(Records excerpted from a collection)
*** Block opens ***

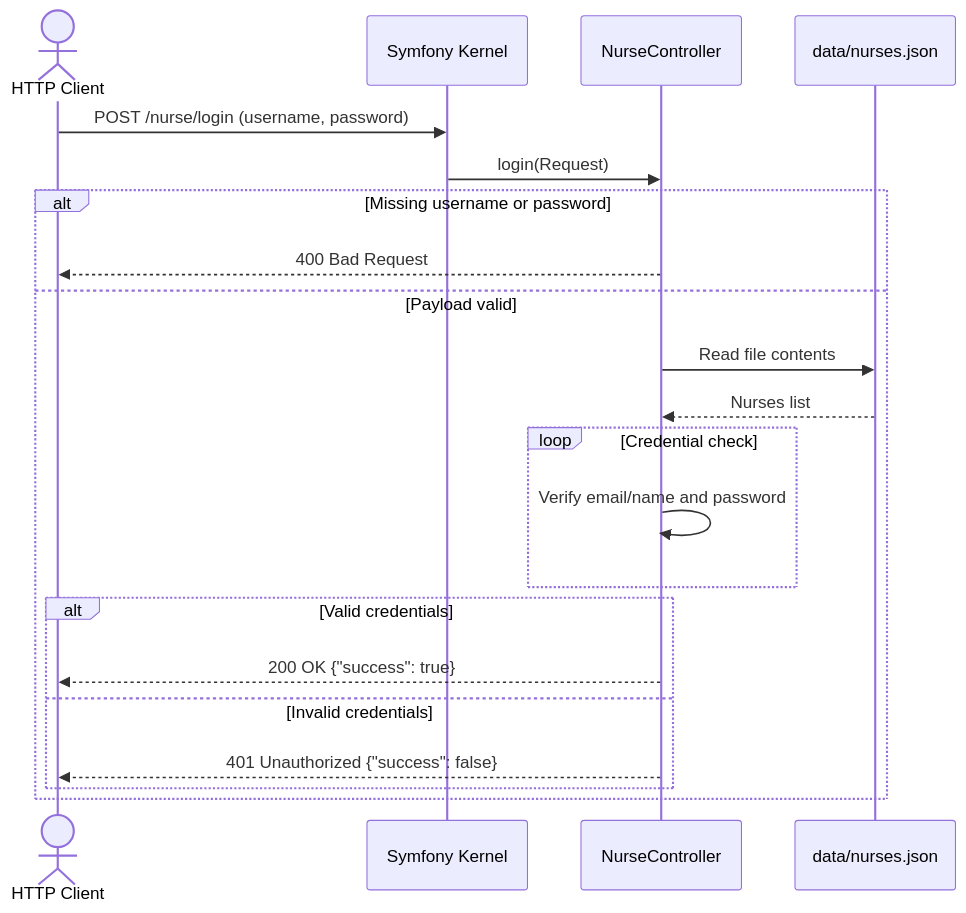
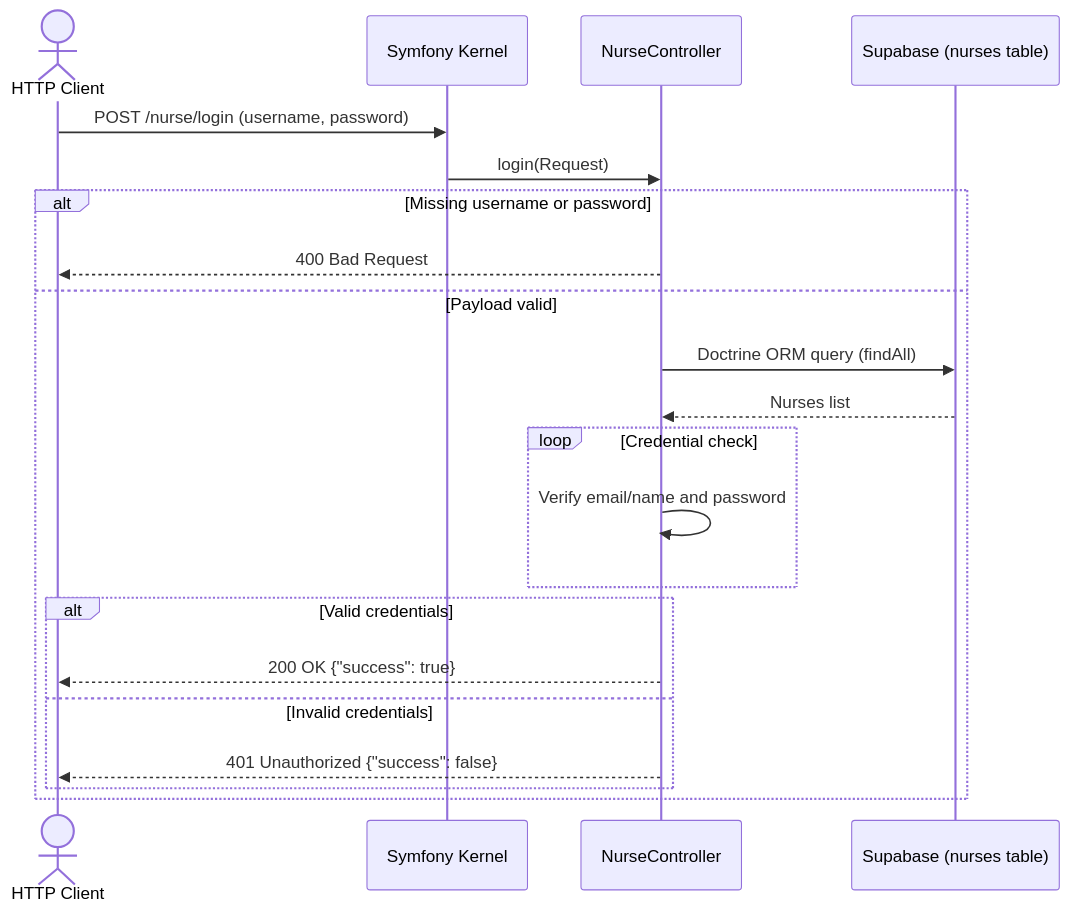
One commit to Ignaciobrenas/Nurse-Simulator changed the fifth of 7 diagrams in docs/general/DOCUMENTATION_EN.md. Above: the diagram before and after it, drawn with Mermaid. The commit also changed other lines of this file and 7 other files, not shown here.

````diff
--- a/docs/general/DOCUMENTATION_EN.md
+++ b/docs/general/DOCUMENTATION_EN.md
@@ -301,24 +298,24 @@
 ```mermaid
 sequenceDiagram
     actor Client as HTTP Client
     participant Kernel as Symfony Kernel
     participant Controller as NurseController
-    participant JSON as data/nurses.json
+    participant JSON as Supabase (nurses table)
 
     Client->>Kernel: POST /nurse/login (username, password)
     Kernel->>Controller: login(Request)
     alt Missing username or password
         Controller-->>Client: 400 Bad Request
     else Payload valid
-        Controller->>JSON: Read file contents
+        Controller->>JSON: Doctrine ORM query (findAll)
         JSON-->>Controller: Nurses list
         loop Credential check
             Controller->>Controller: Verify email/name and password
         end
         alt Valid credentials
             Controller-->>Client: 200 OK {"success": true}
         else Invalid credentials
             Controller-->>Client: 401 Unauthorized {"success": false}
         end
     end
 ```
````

*** Block closes ***
*** Block opens ***

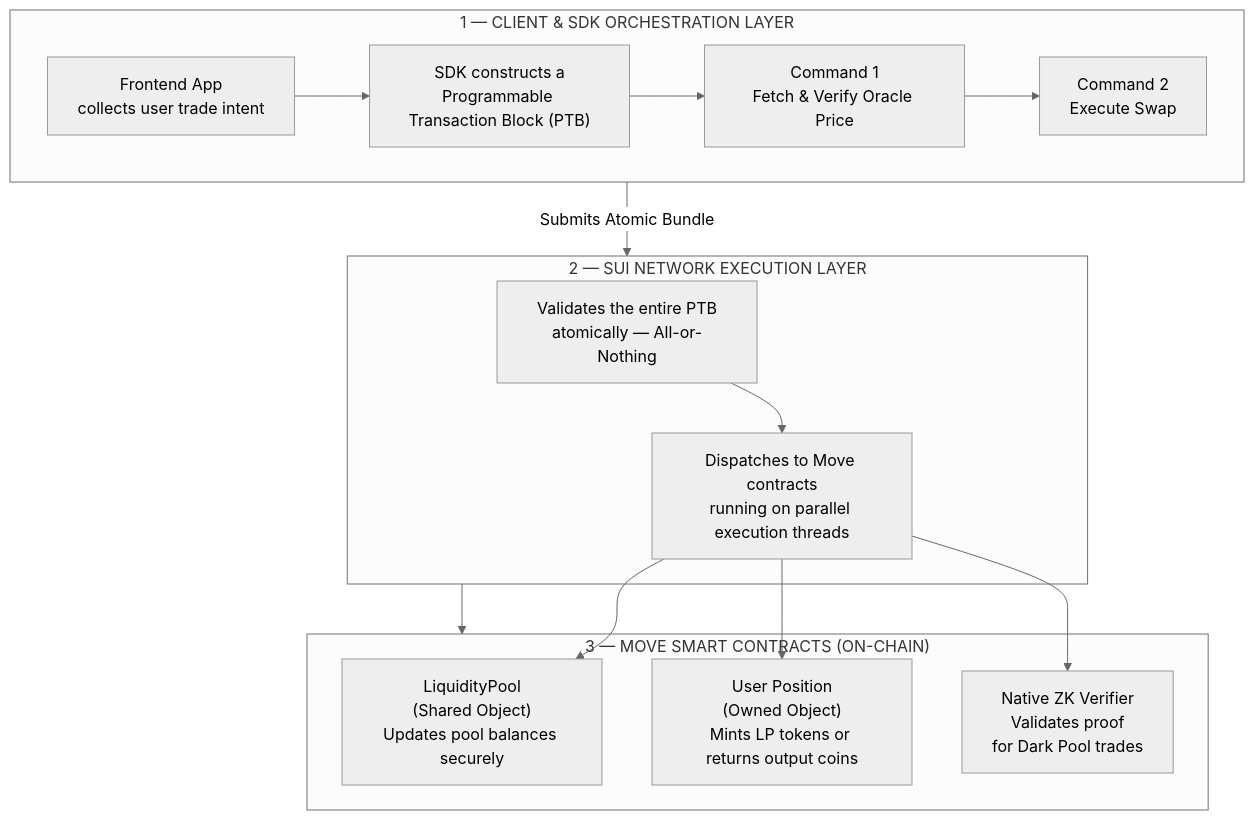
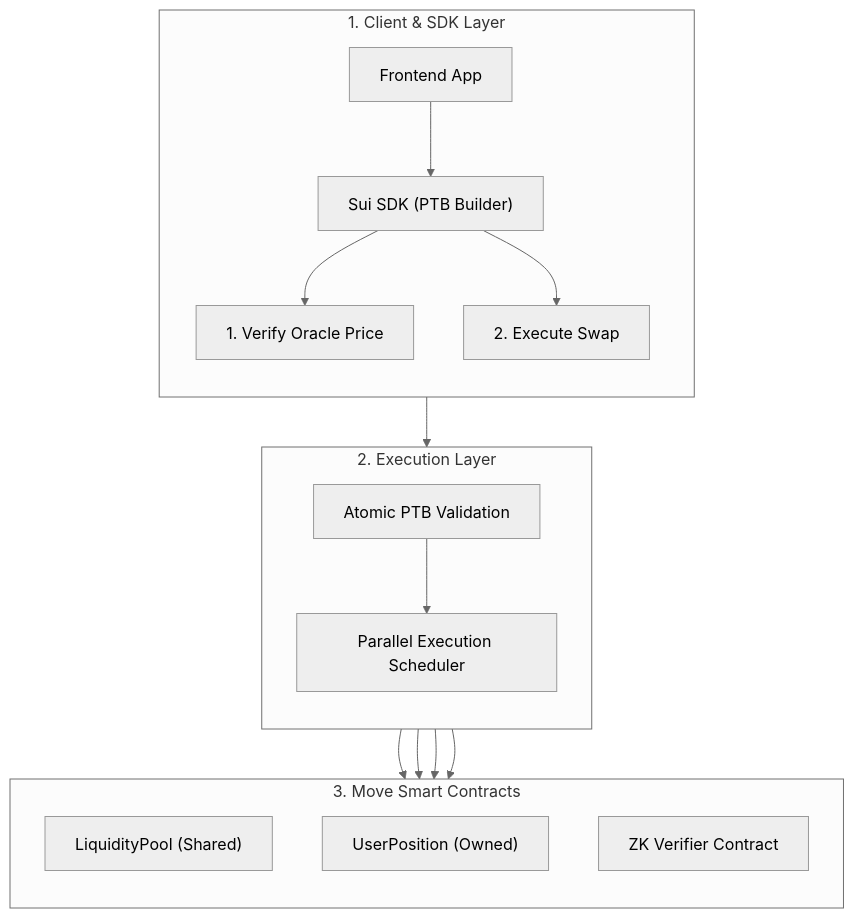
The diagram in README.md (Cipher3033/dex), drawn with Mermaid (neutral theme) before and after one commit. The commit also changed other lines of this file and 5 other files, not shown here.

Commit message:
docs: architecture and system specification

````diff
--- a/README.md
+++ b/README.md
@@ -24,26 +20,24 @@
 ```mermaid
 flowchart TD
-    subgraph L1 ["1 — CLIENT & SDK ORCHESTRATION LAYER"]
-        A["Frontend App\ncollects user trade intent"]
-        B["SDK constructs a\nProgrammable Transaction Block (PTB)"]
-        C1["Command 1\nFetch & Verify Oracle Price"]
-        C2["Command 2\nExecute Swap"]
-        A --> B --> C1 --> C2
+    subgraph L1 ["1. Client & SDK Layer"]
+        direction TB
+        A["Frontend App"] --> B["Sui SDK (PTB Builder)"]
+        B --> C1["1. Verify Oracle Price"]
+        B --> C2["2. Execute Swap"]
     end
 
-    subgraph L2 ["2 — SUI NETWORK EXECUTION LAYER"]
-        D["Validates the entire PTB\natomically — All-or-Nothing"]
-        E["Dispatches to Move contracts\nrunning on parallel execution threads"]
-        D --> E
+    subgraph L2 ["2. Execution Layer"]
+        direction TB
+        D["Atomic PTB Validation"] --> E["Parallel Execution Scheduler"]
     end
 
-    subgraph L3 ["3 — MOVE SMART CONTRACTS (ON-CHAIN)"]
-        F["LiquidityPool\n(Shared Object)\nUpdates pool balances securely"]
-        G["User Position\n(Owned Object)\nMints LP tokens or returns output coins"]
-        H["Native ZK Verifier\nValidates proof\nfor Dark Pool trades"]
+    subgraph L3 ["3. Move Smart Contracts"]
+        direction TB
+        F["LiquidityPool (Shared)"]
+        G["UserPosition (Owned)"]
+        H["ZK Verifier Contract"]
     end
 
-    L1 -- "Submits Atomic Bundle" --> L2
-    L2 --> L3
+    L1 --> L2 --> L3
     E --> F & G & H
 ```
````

*** Block closes ***
*** Block opens ***

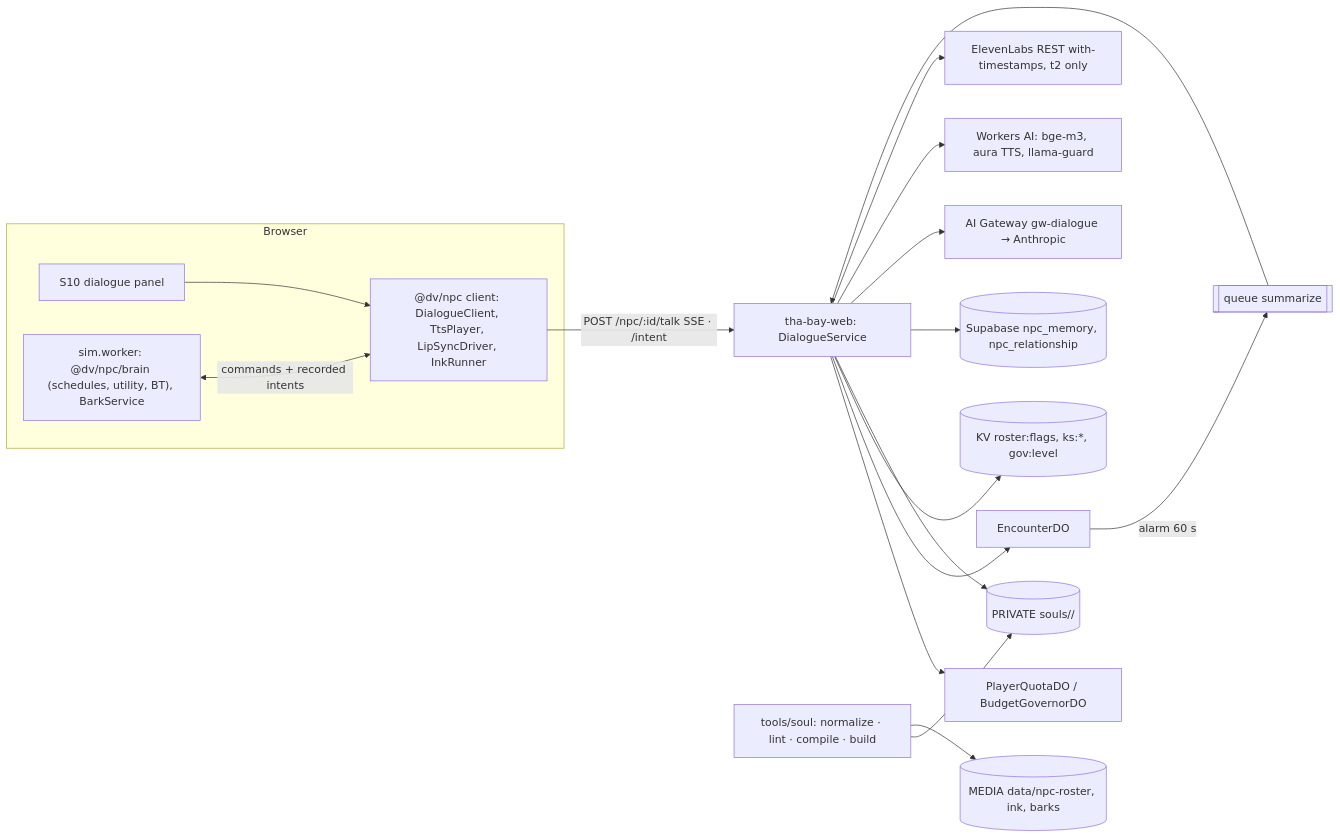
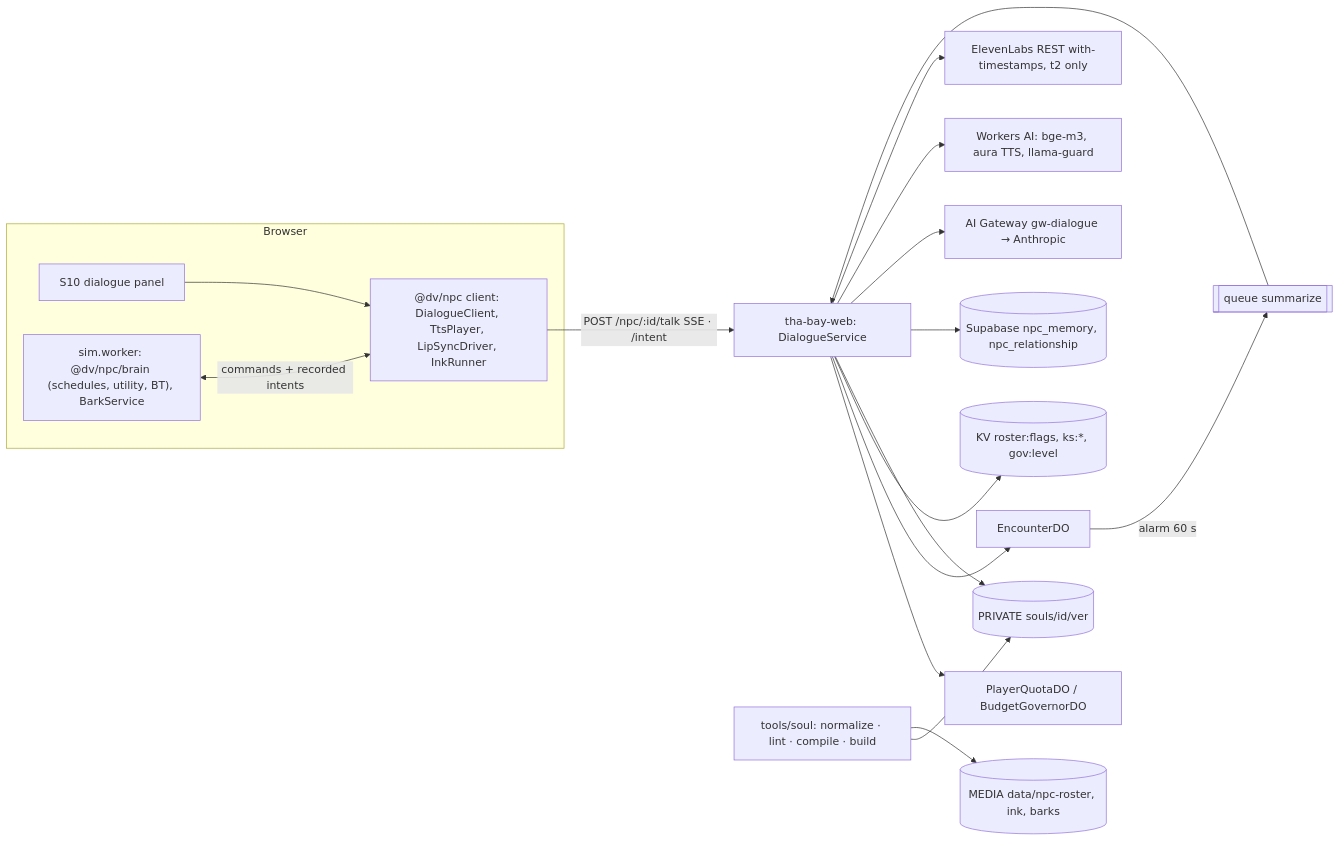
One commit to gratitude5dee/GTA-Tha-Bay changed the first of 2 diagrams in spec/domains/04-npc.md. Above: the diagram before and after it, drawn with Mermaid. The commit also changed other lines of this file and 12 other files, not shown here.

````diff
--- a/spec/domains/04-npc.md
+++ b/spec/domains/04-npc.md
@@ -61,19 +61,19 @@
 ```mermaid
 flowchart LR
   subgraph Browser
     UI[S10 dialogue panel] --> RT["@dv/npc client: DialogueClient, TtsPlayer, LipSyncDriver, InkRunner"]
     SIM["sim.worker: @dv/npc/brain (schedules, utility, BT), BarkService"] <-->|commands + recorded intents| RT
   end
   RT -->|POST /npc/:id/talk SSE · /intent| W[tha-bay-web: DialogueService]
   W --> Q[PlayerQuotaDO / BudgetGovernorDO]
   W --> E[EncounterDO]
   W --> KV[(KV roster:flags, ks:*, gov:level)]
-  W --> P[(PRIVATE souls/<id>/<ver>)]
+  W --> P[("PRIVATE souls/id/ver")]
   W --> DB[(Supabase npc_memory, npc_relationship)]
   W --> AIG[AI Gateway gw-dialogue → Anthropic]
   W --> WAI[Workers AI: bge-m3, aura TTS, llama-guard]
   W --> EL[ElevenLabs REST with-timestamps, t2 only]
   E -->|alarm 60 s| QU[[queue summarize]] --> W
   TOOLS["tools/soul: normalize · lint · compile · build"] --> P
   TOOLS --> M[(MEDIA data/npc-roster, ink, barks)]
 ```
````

*** Block closes ***

• TASK DETAILS:
Find and copy each line of the data where "Price" is present.

• ANSWER SECTION:
-        C1["Command 1\nFetch & Verify Oracle Price"]
+        B --> C1["1. Verify Oracle Price"]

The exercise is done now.